YOUR ASSIGNMENT —
What is needed is a single figure: how many lines of the records below contain the word "mean".

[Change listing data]
-------------------------
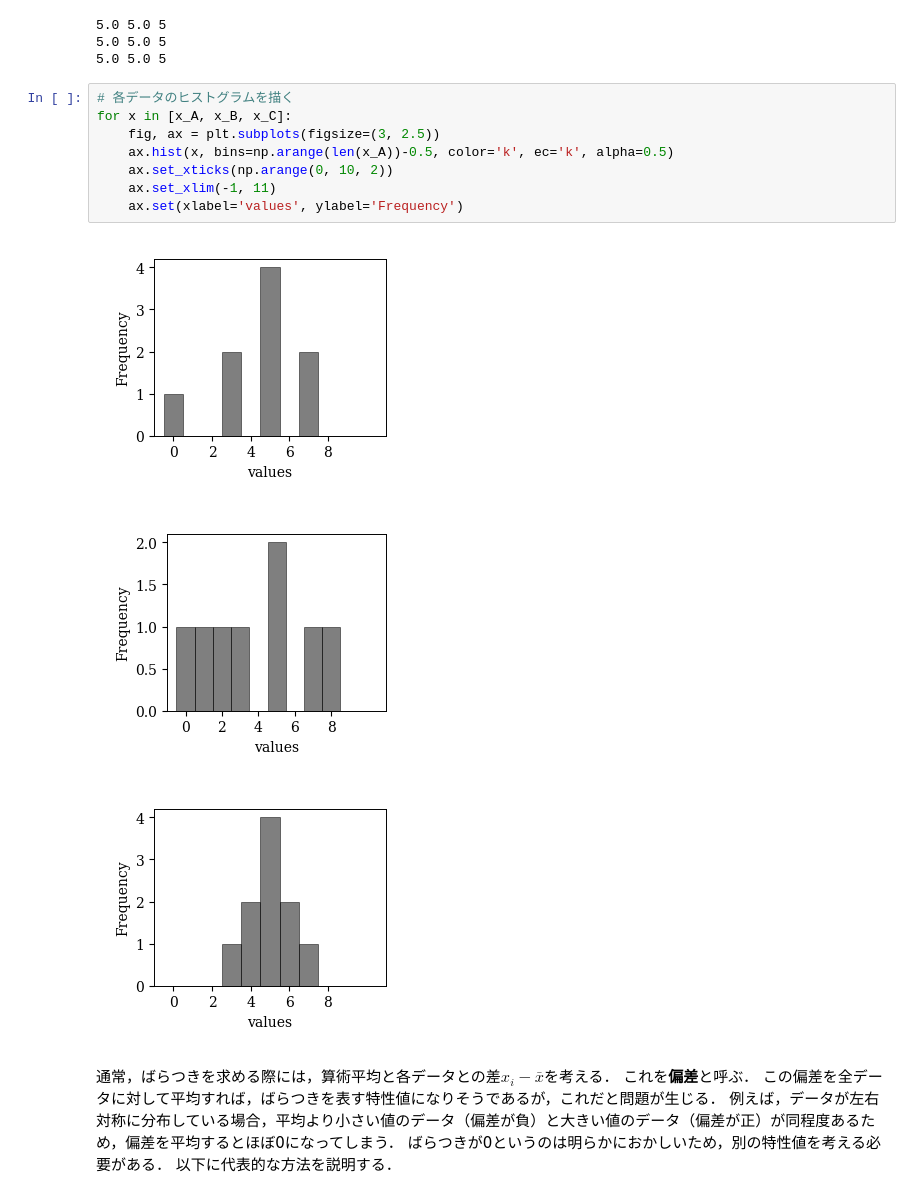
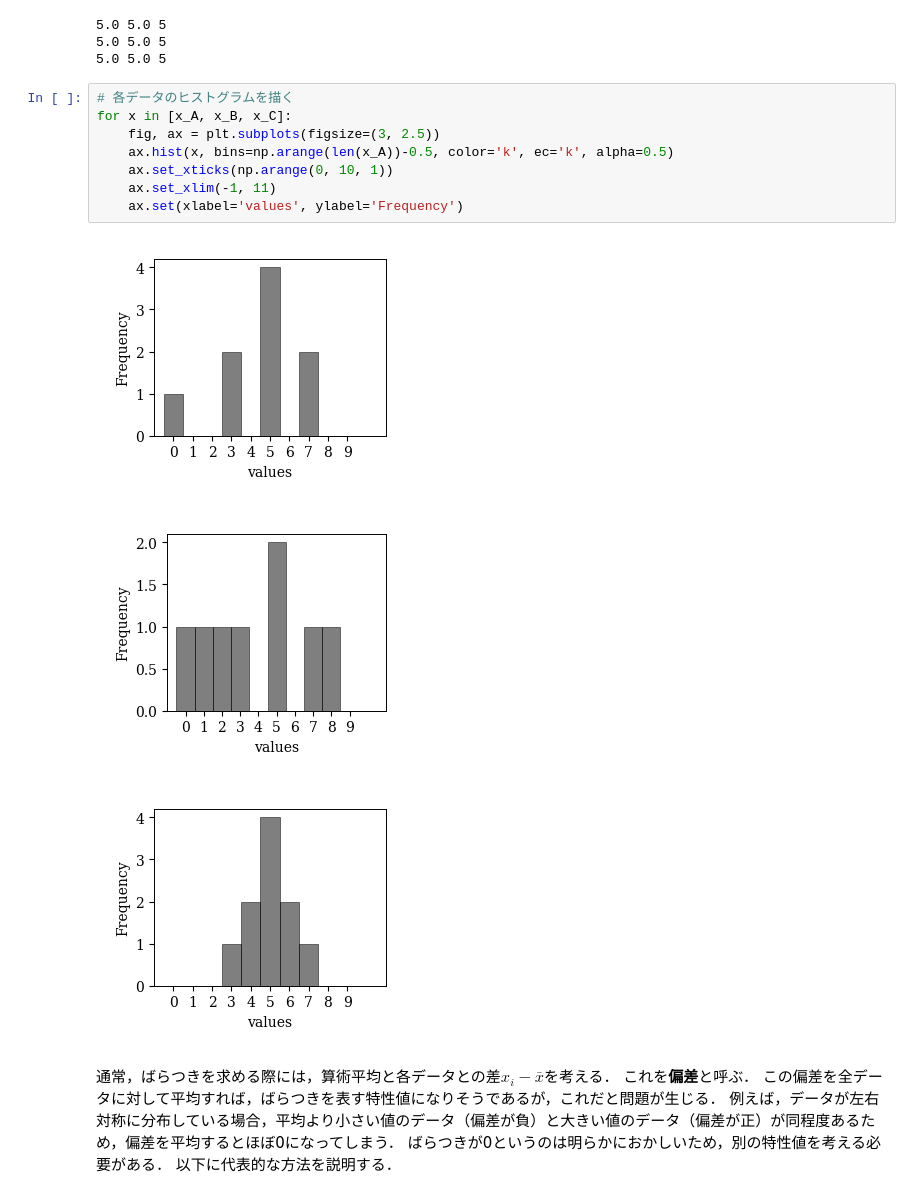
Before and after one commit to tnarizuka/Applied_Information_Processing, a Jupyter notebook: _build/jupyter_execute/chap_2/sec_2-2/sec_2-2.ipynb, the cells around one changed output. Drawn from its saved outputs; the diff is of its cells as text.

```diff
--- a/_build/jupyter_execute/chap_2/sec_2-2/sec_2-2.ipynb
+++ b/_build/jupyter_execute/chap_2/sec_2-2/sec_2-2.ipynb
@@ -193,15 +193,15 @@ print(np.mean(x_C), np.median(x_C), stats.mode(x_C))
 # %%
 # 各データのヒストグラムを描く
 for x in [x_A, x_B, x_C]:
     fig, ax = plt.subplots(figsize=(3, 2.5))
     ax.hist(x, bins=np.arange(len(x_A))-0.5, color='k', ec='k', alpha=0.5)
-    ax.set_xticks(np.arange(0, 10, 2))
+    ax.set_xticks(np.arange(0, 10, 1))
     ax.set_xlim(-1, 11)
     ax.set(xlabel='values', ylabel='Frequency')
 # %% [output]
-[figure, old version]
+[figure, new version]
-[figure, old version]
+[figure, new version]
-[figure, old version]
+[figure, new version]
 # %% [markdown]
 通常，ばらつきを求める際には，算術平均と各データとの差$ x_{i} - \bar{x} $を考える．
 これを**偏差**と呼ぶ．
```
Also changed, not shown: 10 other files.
-------------------------
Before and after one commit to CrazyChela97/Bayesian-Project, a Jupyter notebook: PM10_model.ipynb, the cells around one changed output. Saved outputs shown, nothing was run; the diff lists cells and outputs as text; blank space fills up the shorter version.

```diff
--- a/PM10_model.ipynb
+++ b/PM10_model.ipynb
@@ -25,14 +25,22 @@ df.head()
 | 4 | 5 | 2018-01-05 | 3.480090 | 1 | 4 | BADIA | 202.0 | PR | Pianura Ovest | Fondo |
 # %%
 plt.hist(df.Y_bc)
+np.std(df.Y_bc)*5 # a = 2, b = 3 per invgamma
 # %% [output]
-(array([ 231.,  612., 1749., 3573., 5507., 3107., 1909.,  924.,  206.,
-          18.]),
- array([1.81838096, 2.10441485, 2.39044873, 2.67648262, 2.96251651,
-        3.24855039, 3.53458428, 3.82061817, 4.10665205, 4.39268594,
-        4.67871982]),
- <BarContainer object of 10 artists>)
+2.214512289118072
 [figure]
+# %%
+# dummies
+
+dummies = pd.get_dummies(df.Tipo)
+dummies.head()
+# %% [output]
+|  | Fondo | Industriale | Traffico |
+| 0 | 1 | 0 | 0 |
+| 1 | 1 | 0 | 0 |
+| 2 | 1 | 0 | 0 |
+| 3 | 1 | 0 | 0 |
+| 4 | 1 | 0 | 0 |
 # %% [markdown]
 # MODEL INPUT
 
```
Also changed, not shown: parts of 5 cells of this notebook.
-------------------------
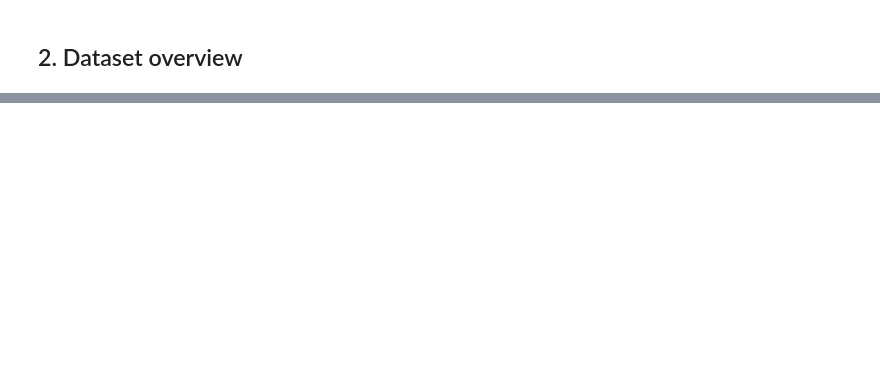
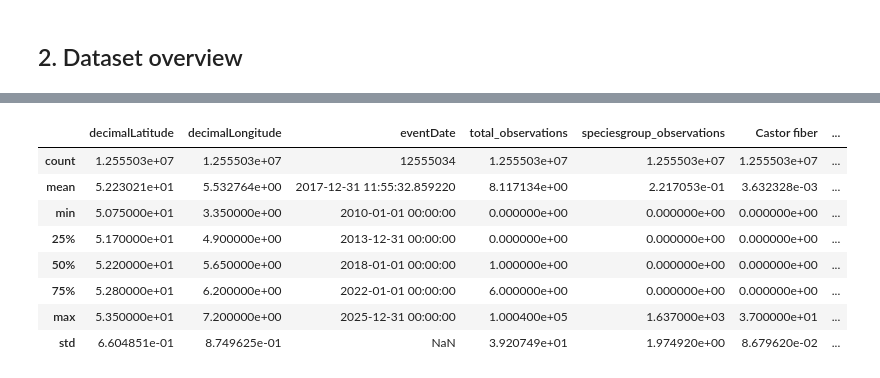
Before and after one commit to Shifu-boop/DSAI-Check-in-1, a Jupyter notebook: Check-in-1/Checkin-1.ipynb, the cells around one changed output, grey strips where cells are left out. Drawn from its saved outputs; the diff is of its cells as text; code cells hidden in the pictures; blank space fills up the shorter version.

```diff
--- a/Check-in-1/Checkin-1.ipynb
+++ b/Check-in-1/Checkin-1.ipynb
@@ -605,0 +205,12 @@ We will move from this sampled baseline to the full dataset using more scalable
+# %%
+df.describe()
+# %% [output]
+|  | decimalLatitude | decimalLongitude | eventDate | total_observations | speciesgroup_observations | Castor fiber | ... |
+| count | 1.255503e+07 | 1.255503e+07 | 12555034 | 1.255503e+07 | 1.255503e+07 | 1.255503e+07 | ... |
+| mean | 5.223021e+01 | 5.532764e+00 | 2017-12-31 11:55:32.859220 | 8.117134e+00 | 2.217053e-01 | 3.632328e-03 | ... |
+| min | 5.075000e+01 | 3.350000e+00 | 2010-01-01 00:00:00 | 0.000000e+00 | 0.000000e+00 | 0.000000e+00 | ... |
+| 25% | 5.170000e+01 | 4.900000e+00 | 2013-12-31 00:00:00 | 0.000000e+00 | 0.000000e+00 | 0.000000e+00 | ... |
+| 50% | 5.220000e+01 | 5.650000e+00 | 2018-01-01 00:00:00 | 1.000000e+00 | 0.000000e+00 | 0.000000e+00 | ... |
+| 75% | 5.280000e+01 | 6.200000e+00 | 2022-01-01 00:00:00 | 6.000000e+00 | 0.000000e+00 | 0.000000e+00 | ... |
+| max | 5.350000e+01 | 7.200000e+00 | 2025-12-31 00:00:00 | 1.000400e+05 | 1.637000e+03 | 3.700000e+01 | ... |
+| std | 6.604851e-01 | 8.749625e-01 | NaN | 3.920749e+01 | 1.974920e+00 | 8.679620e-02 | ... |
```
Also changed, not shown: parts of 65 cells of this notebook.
-------------------------
YOUR SOLUTION —
2